**Work task:** When the string "html" is part of a line in the data below, report the whole line.

**Source material:**
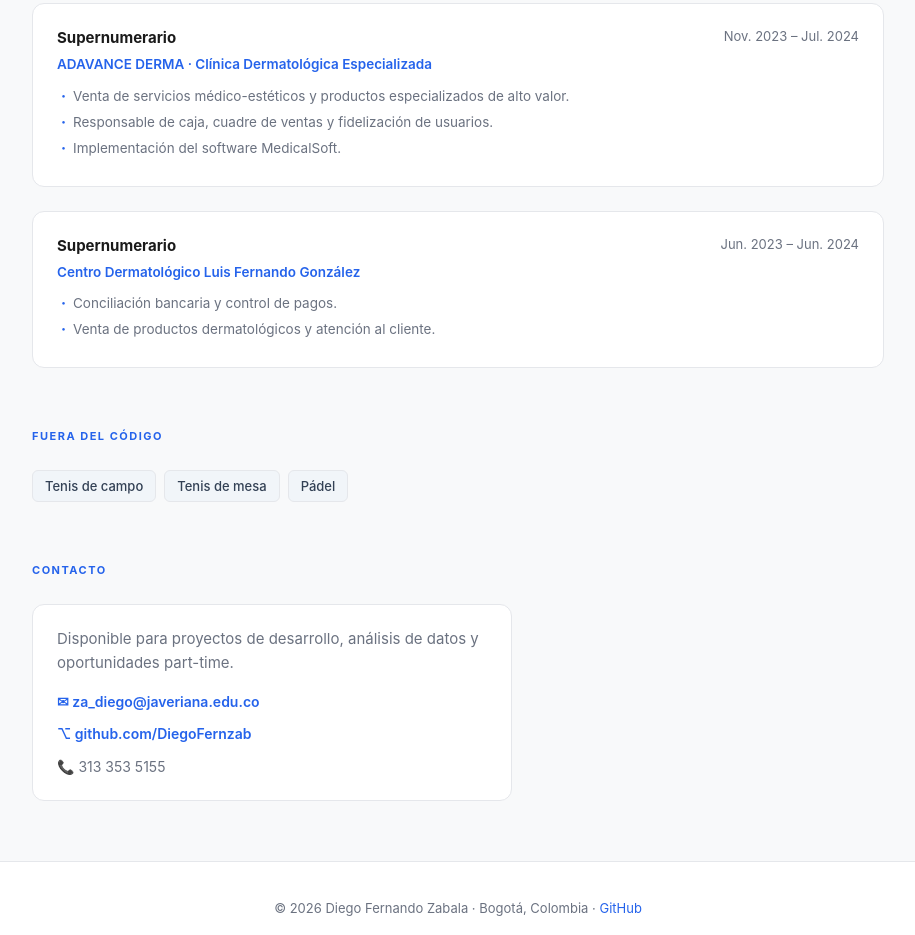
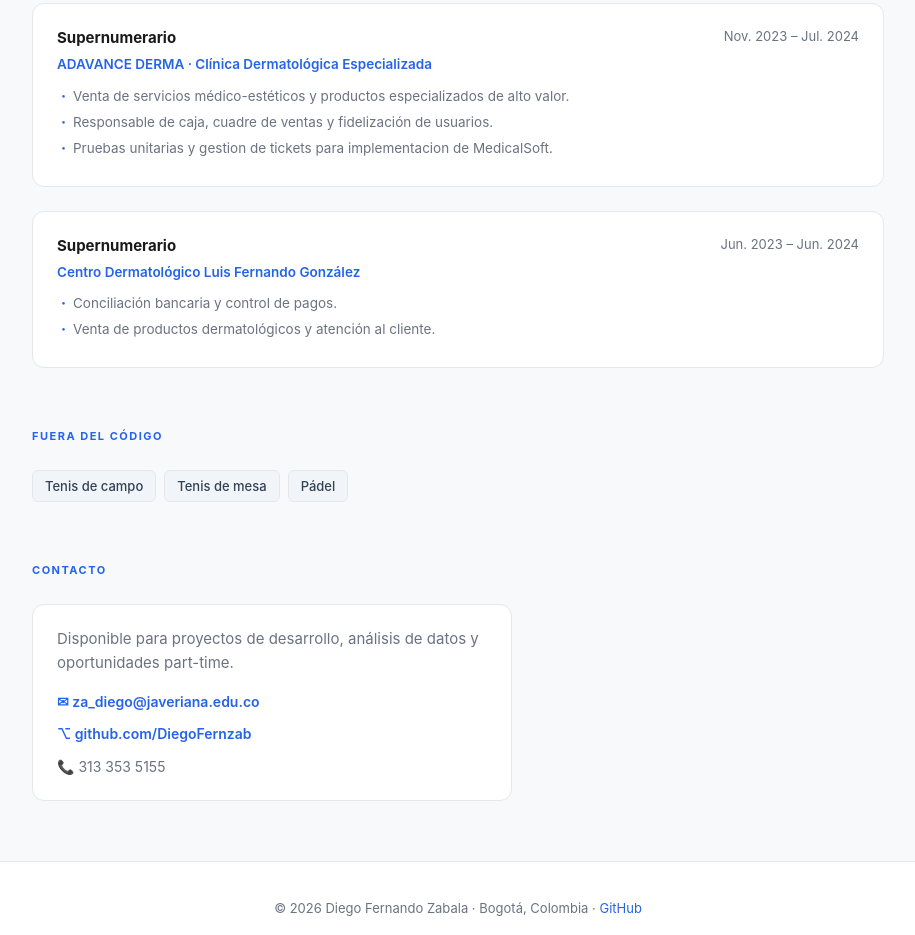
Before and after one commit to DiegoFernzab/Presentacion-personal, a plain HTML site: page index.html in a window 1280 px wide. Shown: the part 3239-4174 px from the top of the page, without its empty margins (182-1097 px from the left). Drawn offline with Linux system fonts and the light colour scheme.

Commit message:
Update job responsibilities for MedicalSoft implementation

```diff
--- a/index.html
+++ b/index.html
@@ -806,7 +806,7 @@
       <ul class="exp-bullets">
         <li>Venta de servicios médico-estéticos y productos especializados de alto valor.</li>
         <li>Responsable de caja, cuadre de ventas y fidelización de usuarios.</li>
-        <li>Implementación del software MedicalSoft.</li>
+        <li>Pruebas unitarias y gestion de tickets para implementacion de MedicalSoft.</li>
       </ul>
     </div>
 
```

**Response:**
Before and after one commit to DiegoFernzab/Presentacion-personal, a plain HTML site: page index.html in a window 1280 px wide. Shown: the part 3239-4174 px from the top of the page, without its empty margins (182-1097 px from the left). Drawn offline with Linux system fonts and the light colour scheme.
--- a/index.html
+++ b/index.html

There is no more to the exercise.